* _To do_
Using the records below, copy every line that holds the string "fontsize".

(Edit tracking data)
■ ■ ■ ■
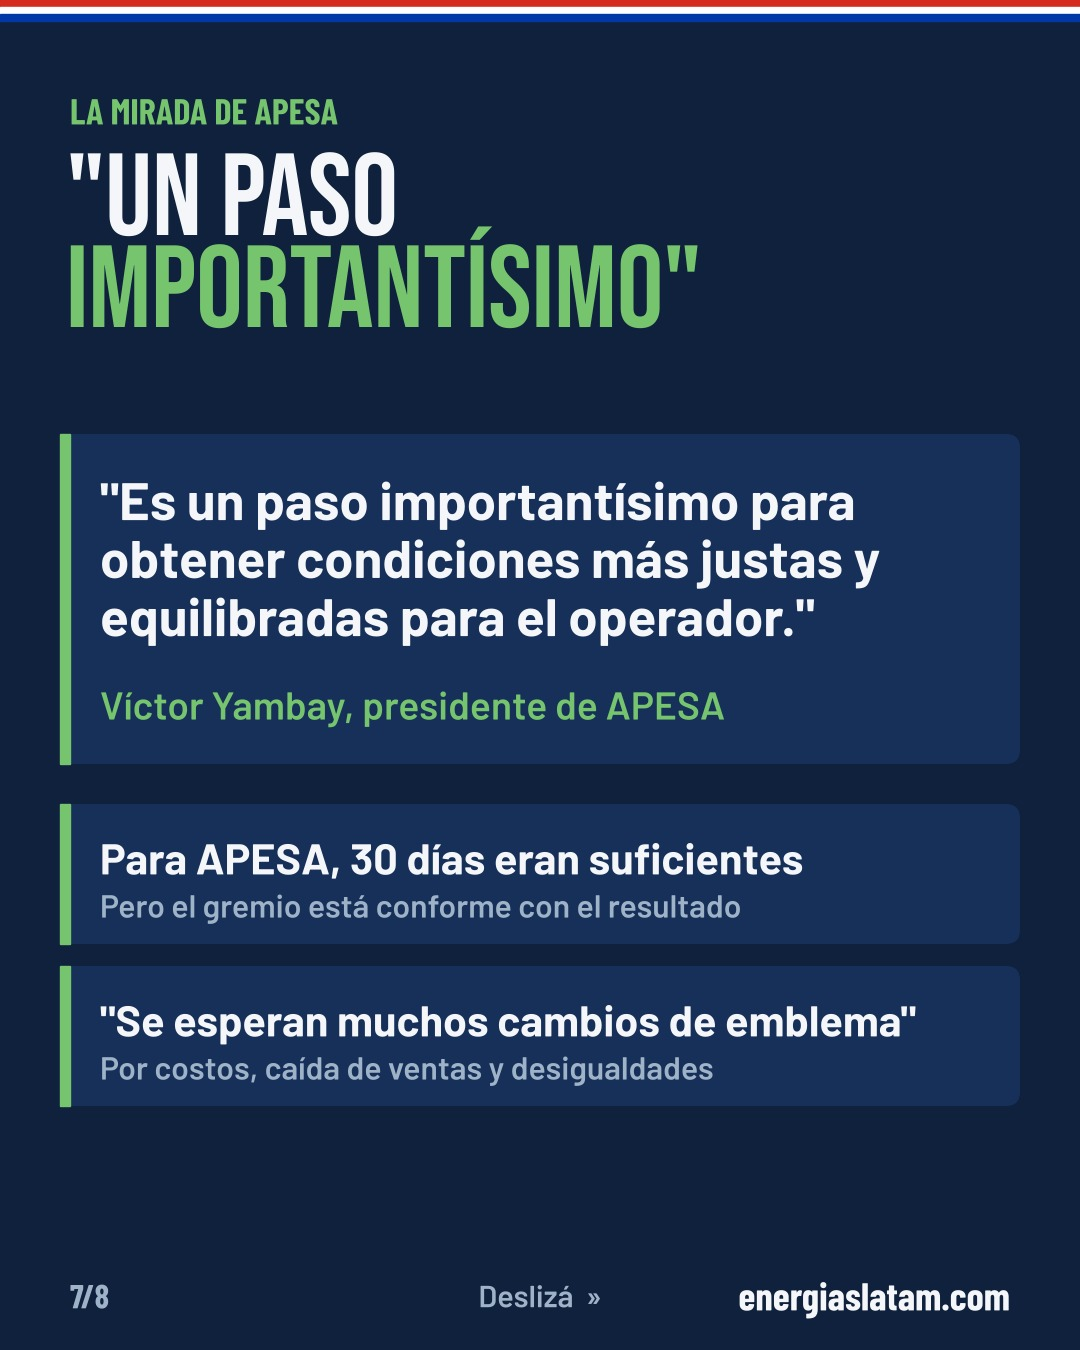
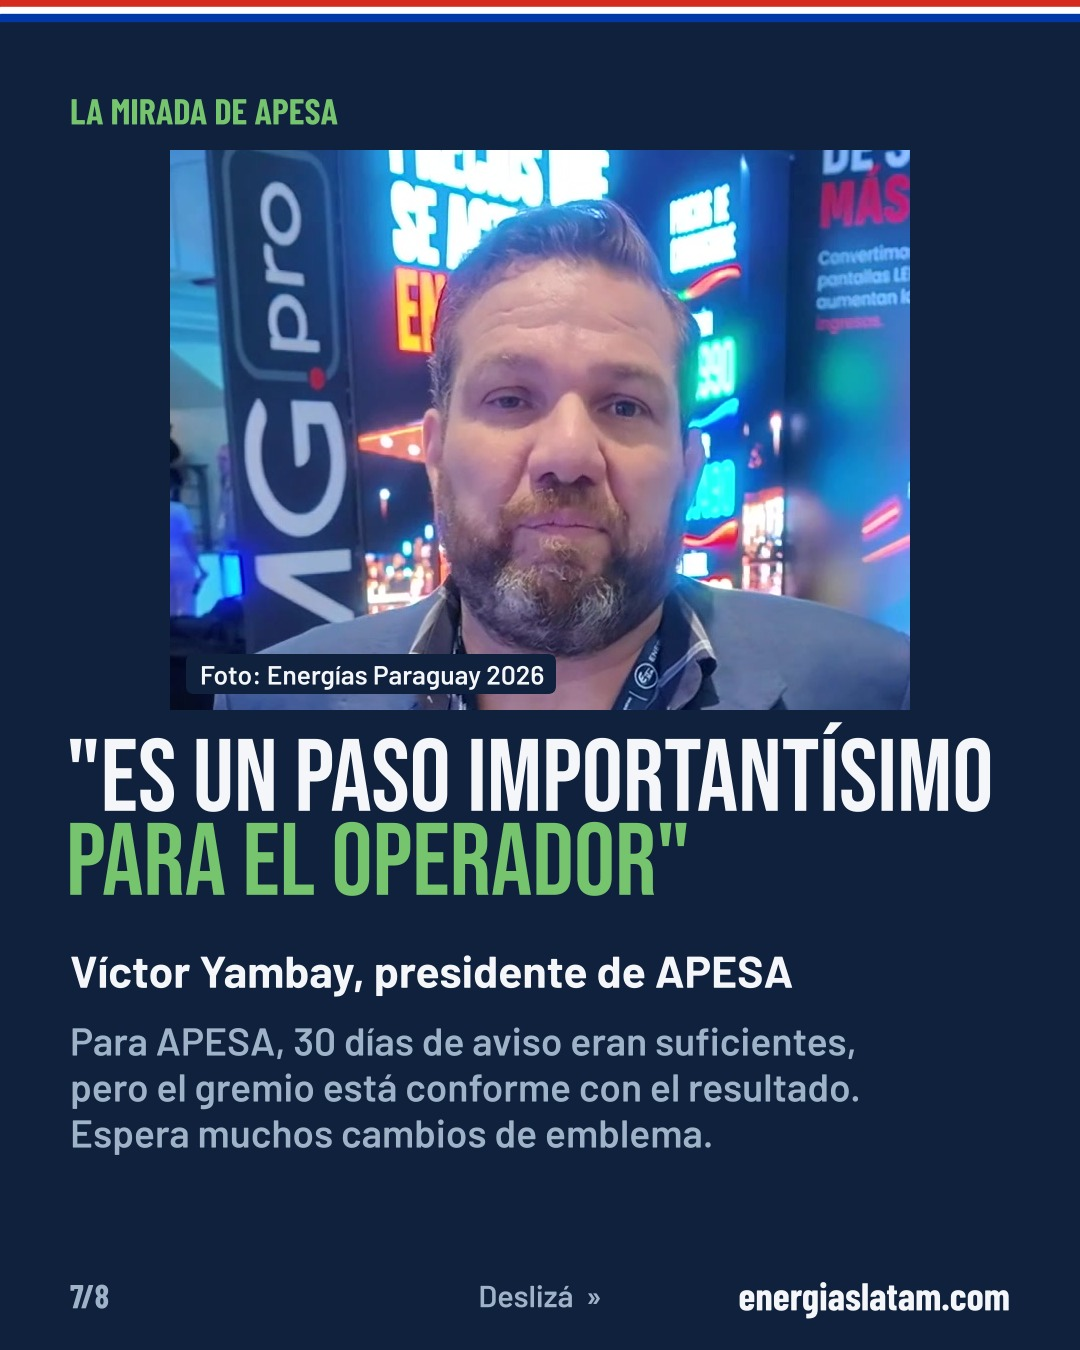
Nota cambio de emblema: foto de Víctor Yambay y placa con su cita
Claude-Session: https://claude.ai/code/session_01HHGRFrapr8AXyd2C4Baz1m

diff --git a/notas/2026-11-12-mic-cambio-emblema-60-dias-resolucion-857.html b/notas/2026-11-12-mic-cambio-emblema-60-dias-resolucion-857.html
@@ -10,7 +10,7 @@
 <p>En los considerandos, el MIC explica que con el régimen anterior el operador debía avisar con 90 días y que, si la distribuidora saliente usaba todo el plazo de registro, el proceso podía extenderse hasta unos 120 días, con una posible interrupción de la actividad y consecuencias económicas. El ministerio sostiene que 60 días alcanzan para coordinar la transición y apoya la medida en la libertad de actividad económica y de competencia.</p>
 <h2>La mirada de APESA</h2>
 <p>Víctor Yambay, presidente de APESA, dijo a La Estación del Futuro que el gremio recibió la resolución "con mucho optimismo" y destacó la apertura del MIC y de su equipo para mejorar la regulación del sector.</p>
-<blockquote>"Si bien existen muchas más necesidades que se tienen que atender, este es un paso importantísimo para obtener condiciones más justas y equilibradas para el operador."<cite>Víctor Yambay, presidente de APESA</cite></blockquote>
+<figure><img src="img/2026-11-12-mic-cambio-emblema-60-dias-resolucion-857-3.jpg" alt="Víctor Yambay, presidente de APESA: es un paso importantísimo para obtener condiciones más justas y equilibradas para el operador"><figcaption>Víctor Yambay, presidente de APESA, en Energías Paraguay 2026. "Si bien existen muchas más necesidades que se tienen que atender, este es un paso importantísimo", dijo.</figcaption></figure>
 <ul><li><b>Qué cambia en la práctica:</b> según Yambay, los nuevos plazos le permiten al operador no frenar su actividad y "no depender excesivamente del solo criterio de la distribuidora".</li><li><b>¿Alcanzan 60 días?</b> Para APESA, con 30 días era suficiente, porque el cambio de emblema ya no depende del MIC: el ministerio solo lo registra y no puede oponerse. "De igual forma, estamos conformes con el resultado", aclaró.</li><li><b>Qué esperan:</b> Yambay sostuvo que el aumento de los costos operativos de las estaciones y las políticas de mercado están provocando una fuerte caída de las ventas y desigualdades en el sector. "Por ello se esperan muchos cambios de emblema, buscando mejores y más equitativas condiciones de trabajo", afirmó.</li><li><b>Qué le recomienda al operador:</b> "Cada empresario debería evaluar qué es lo mejor para su zona y su negocio".</li></ul>
 <p>Sobre lo que queda pendiente, el titular de APESA dijo que el gremio busca reglas de juego para un sector "más ordenado, equitativo, sin distorsiones y, por sobre todas las cosas, rentable". Agradeció al MIC y a su área de combustibles, e invitó a los operadores a acercarse a la asociación.</p>
 <h2>La obligación nueva para la distribuidora entrante</h2>

diff --git a/revision/em12_carr.py b/revision/em12_carr.py
@@ -65,12 +65,16 @@ y=title(ax,['MÁS','COMPETENCIA'])
 cards(ax,[('Menos espera','60 días alcanzan para coordinar la transición'),('Sin cortes','Evitar interrupciones de la actividad'),('El argumento del MIC','Libertad de actividad económica y de competencia')],y+60,h=140)
 save2(fig,6)
 fig,ax=base(7,'LA MIRADA DE APESA')
-y=title(ax,['"UN PASO','IMPORTANTÍSIMO"'])
-rb(ax,60,y+50,960,330,CARD); ax.add_patch(Rectangle((60,y+50),10,330,color=G))
-for j,t in enumerate(['"Es un paso importantísimo para','obtener condiciones más justas y','equilibradas para el operador."']):
-    ax.text(100,y+115+j*58,t,fontfamily=B,fontweight='bold',fontsize=38,color=W,va='center')
-ax.text(100,y+320,'Víctor Yambay, presidente de APESA',fontfamily=B,fontweight='semibold',fontsize=28,color=G,va='center')
-cards(ax,[('Para APESA, 30 días eran suficientes','Pero el gremio está conforme con el resultado'),('"Se esperan muchos cambios de emblema"','Por costos, caída de ventas y desigualdades')],y+420,h=140)
+ph=Image.open('/tmp/claude-0/-home-claude/ba48a484-4b4b-549d-9611-4438eea46fb5/scratchpad/yam/g_07.jpg').convert('RGB').crop((0,0,740,760))
+phh=int(760*1080/740); ax.imshow(ph.resize((1080,phh)),extent=(0,1080,150+phh*0.62,150),zorder=1) if False else None
+hh=560; cr=ph.crop((0,0,740,560)); ax.imshow(cr,extent=(170,910,150+hh,150),zorder=1)
+rb(ax,186,150+hh-56,370,40,BG,8); ax.text(200,150+hh-36,'Foto: Energías Paraguay 2026',fontfamily=B,fontweight='semibold',fontsize=19,color=W,va='center',zorder=3)
+yy=150+hh+70
+for j,t in enumerate(['"ES UN PASO IMPORTANTÍSIMO','PARA EL OPERADOR"']):
+    ax.text(66,yy+j*84,t,fontfamily=BB,fontsize=74,color=W if j==0 else G,va='center')
+ax.text(70,yy+190,'Víctor Yambay, presidente de APESA',fontfamily=B,fontweight='bold',fontsize=32,color=W,va='center')
+for j,t in enumerate(['Para APESA, 30 días de aviso eran suficientes,','pero el gremio está conforme con el resultado.','Espera muchos cambios de emblema.']):
+    ax.text(70,yy+260+j*46,t,fontfamily=B,fontweight='semibold',fontsize=28,color=M,va='center')
 save2(fig,7)
 fig,ax=base(8,'QUÉ SIGNIFICA PARA LA ESTACIÓN')
 y=title(ax,['MÁS PODER','PARA NEGOCIAR'])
■ ■ ■ ■
* _Problem solution_
-    ax.text(100,y+115+j*58,t,fontfamily=B,fontweight='bold',fontsize=38,color=W,va='center')
-ax.text(100,y+320,'Víctor Yambay, presidente de APESA',fontfamily=B,fontweight='semibold',fontsize=28,color=G,va='center')
+rb(ax,186,150+hh-56,370,40,BG,8); ax.text(200,150+hh-36,'Foto: Energías Paraguay 2026',fontfamily=B,fontweight='semibold',fontsize=19,color=W,va='center',zorder=3)
+    ax.text(66,yy+j*84,t,fontfamily=BB,fontsize=74,color=W if j==0 else G,va='center')
+ax.text(70,yy+190,'Víctor Yambay, presidente de APESA',fontfamily=B,fontweight='bold',fontsize=32,color=W,va='center')
+    ax.text(70,yy+260+j*46,t,fontfamily=B,fontweight='semibold',fontsize=28,color=M,va='center')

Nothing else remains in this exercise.